12. When Bayer Met Microsoft
How to make sense of the recently announced Bayer<>MIcrosoft partnership from India and other large smallholder farming countries' context?
Few weeks ago, Bayer announced their strategic partnership with Microsoft to “optimize and advance digital capabilities” across food, feed, fuel, fiber value chains.
This partnership isn’t the stuff of destined-to-happen romcom kinds we see in movies like Harry Met Sally. As I had poetically argued in greater depth earlier, drawing parallels of corporate partnerships with rom-com movies, you could say that this is indeed the case, if you are talking of Bayer’s Partnership with Agrostar, which recently raised $70 Million.
In the case of Microsoft, we are talking of a partnership that is more of the well-established “Let’s see where this goes” Brangelina kind. I mean, before they went on their own ways.
Although I am half-serious, I am not being flippant here to simply jazz up and add “colour” (as one reader quipped in a long, heartwarming anonymous feedback) to mundane agritech partnership developments.
We are living in the era of Studio Agriculture where full stackers inside agriculture and outside agriculture (Hello Farmbeats!) are building digital infrastructure to mobilize large numbers of participants in agriculture value chains to change the prevailing dynamics and structures of the agricultural markets.
To use a boxing metaphor: Now is the perfect time for agritech players, big or small, to punch above their weight category.
When I look at the ascent of Pinduoduo in China, the audacious vision
execution of IDEA ecosystem in India, and strategic partnerships like this, I am reminded of Hollywood in its golden age during the 1920s and 30s.
“The studio era was a period of vertical integration and control of the industry by a few large studios, such as Fox, MGM, Paramount, and Warner Brothers. These were comprehensive, end-to-end production entities.
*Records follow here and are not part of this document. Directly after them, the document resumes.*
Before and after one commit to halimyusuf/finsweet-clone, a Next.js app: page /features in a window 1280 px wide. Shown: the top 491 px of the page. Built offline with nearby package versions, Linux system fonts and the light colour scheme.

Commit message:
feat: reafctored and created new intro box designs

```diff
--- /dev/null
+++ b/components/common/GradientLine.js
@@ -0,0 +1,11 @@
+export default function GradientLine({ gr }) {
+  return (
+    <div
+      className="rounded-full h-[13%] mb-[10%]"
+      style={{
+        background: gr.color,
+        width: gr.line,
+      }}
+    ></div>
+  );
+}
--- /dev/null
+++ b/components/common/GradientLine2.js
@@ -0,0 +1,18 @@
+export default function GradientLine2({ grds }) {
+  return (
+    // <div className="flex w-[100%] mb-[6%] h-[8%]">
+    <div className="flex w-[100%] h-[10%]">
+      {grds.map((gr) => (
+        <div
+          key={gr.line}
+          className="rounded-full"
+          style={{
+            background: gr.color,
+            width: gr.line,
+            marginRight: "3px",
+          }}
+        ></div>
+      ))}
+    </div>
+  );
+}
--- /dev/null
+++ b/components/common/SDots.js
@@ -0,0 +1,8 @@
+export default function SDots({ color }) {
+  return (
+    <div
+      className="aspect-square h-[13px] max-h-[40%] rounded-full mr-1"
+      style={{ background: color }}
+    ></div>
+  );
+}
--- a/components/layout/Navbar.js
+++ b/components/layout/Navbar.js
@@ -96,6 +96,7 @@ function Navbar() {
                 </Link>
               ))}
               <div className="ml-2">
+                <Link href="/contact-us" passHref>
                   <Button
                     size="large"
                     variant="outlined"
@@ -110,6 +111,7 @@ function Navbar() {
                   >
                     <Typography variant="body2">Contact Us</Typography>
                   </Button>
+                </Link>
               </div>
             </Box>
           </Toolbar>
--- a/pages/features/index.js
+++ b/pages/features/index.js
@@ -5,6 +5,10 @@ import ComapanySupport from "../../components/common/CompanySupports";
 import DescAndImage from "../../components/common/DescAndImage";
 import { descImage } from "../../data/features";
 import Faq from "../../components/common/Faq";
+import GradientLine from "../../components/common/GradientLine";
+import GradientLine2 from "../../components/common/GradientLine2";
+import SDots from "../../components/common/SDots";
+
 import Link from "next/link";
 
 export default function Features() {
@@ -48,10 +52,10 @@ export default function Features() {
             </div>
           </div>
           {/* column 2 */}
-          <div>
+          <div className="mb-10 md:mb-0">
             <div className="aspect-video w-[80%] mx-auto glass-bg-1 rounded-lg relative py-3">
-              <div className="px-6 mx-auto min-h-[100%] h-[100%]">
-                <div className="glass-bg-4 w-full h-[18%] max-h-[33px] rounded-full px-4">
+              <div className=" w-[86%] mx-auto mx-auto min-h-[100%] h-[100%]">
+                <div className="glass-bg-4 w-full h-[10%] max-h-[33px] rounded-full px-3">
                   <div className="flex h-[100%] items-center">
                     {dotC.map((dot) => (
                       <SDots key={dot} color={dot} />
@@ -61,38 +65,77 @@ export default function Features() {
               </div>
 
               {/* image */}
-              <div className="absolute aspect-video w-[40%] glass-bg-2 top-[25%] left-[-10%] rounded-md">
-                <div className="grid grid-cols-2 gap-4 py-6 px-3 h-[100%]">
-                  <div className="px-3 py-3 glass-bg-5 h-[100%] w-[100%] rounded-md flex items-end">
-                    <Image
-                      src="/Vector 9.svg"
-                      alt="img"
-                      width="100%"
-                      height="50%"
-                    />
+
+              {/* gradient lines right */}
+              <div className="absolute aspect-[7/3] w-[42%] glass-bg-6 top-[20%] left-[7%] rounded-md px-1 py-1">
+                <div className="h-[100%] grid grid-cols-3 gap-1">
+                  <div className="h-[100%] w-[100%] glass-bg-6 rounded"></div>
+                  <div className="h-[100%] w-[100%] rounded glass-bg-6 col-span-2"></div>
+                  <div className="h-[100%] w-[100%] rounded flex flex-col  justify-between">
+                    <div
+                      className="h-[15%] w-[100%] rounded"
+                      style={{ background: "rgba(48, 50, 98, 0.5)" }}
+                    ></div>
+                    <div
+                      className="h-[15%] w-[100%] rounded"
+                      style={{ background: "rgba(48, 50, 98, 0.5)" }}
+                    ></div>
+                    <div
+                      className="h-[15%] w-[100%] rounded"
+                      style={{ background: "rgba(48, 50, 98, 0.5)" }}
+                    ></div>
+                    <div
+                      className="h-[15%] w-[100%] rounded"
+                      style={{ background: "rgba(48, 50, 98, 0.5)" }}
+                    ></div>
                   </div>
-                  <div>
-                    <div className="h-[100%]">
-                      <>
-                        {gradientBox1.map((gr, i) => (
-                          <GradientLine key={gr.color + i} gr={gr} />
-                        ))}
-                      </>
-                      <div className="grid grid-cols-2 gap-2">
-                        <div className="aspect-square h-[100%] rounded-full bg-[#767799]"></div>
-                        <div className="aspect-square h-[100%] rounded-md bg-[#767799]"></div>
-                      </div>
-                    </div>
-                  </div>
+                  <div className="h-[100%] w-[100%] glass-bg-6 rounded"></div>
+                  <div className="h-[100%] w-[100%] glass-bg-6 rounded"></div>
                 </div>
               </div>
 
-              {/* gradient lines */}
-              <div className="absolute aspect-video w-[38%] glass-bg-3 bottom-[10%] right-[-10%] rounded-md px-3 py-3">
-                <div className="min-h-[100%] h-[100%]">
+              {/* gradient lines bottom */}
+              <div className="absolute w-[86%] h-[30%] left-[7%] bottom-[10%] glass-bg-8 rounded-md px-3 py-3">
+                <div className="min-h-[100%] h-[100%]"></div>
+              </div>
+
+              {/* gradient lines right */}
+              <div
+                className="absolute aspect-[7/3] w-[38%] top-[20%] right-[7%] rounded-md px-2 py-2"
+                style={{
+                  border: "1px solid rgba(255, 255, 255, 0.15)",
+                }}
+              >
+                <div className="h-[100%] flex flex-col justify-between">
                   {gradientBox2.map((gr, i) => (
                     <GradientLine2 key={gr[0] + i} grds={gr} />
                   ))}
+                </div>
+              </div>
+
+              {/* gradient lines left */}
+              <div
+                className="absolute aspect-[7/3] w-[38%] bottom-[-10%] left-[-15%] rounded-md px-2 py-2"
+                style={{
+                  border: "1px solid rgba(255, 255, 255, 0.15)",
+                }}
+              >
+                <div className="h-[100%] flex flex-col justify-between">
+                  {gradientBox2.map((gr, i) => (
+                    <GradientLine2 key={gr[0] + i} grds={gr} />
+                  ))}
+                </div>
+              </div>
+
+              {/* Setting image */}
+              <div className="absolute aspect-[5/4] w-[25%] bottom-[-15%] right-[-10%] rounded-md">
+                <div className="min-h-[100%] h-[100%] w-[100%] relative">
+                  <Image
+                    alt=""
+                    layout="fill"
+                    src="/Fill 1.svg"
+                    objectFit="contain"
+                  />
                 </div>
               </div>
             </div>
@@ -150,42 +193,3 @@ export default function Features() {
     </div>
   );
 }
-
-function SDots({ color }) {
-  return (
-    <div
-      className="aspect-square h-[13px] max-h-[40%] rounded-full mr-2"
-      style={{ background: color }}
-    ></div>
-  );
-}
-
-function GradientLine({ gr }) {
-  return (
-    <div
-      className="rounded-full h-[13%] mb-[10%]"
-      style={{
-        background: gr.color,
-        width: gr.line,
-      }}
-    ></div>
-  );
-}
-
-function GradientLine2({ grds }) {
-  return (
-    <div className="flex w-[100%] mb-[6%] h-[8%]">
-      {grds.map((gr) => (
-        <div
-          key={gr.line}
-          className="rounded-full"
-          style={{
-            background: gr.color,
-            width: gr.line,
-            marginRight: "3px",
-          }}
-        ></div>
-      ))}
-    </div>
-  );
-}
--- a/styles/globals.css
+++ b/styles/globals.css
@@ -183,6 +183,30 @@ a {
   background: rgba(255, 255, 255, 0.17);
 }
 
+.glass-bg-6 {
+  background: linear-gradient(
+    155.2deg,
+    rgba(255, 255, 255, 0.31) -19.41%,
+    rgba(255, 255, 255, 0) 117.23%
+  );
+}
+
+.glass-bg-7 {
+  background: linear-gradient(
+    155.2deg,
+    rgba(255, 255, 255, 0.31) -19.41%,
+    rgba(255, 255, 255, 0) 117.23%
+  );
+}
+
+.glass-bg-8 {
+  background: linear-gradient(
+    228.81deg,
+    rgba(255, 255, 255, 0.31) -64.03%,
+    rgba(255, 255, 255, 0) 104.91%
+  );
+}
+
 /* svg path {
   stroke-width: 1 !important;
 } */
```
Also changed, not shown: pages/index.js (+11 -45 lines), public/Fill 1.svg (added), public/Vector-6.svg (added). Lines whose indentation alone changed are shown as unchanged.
On one end, they signed on actors and writers via long-term contracts decoupled from specific projects, and on the other end, they controlled distribution.” - Venkatesh Rao
Replace Fox, MGM, Paramount, Warner Brothers with Bayer, Cargill, Pinduoduo, Corteva and reread the paragraph above with necessary contextualization. You will understand the scale and importance of the Bayer-Microsoft partnership in times like these when agriculture is in the nick of transformation.
My agritech analyst colleagues Rhishi and Shane did an excellent job covering this partnership from a technological angle (tools vs application) and agri-input manufacturer angle respectively.
I found Shane’s analysis particularly very interesting, for it throws more light into Bayer’s side of the partnership. Drawing inferences from an earlier investor presentation in October, we draw interesting insights about Bayer’s foray into the world of digital agriculture platforms.
Bayer has realized over time that farmer-driven subscription models are not working well for them, and therefore, they have been focusing on three value streams:
‘Sell More of their Portfolio’ through disintermediation and transparency in data through platforms like Climate Field View.
Catalyze New Business Models (Carbon Marketplaces, Sustainability) through Digital Ag Platforms.
Elaborating the Partnership model, Liam Condon, CEO, Crop Science division, Bayer, shared the following:
“A third value stream is ultimately going to be – we have a partnership model. We have over 70 partner companies, and depending on services provided to the grower, we can also take a portion of the value that we help create on the farm. That’s the part of the model that I would say is probably least developed today, but the potential is there.”
The partnership model makes much more sense, given what they have written in their press release, outlining Bayer-Microsoft collaboration.
I want you to pay attention to this paragraph if you know to read between the lines.